**SUPPLIED INFORMATION:**
++++++++++

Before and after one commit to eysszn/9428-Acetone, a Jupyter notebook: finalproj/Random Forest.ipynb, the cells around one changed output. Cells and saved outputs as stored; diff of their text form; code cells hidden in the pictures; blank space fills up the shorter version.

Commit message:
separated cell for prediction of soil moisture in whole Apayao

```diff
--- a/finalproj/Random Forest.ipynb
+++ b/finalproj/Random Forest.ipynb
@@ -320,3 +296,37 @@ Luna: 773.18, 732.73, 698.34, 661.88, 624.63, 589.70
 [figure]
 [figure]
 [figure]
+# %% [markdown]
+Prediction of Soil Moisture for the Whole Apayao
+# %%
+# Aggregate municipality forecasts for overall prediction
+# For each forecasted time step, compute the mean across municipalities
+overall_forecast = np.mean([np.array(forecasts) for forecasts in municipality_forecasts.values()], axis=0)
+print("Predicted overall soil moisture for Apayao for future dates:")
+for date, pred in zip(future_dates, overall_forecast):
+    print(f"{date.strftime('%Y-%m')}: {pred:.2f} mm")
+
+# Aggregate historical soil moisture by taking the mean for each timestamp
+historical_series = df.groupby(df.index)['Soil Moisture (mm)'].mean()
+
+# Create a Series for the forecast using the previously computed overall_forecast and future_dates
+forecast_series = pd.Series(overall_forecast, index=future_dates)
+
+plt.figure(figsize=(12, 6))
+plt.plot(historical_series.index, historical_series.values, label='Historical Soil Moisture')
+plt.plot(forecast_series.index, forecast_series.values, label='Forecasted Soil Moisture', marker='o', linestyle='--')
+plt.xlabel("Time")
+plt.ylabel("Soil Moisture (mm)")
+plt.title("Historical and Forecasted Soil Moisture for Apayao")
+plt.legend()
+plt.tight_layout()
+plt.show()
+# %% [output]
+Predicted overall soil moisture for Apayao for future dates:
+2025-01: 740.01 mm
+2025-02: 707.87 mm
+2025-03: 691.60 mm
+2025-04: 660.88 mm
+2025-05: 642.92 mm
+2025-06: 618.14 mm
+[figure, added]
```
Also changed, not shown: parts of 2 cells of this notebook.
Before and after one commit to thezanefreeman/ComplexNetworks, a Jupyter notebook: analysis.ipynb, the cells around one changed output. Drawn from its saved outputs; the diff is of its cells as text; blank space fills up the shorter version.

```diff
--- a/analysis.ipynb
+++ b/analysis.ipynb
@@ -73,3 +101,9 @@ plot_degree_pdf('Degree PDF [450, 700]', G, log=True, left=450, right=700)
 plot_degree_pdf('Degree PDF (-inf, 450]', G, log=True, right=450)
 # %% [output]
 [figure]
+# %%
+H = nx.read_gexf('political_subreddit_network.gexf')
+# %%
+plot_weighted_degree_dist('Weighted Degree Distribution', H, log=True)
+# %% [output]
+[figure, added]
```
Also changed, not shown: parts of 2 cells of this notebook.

++++++++++

**WORK ORDER:**
Pick every line containing the word "ipynb" out of the material, and copy those lines.

**RESPONSE BELOW:**
Before and after one commit to eysszn/9428-Acetone, a Jupyter notebook: finalproj/Random Forest.ipynb, the cells around one changed output. Cells and saved outputs as stored; diff of their text form; code cells hidden in the pictures; blank space fills up the shorter version.
--- a/finalproj/Random Forest.ipynb
+++ b/finalproj/Random Forest.ipynb
Before and after one commit to thezanefreeman/ComplexNetworks, a Jupyter notebook: analysis.ipynb, the cells around one changed output. Drawn from its saved outputs; the diff is of its cells as text; blank space fills up the shorter version.
--- a/analysis.ipynb
+++ b/analysis.ipynb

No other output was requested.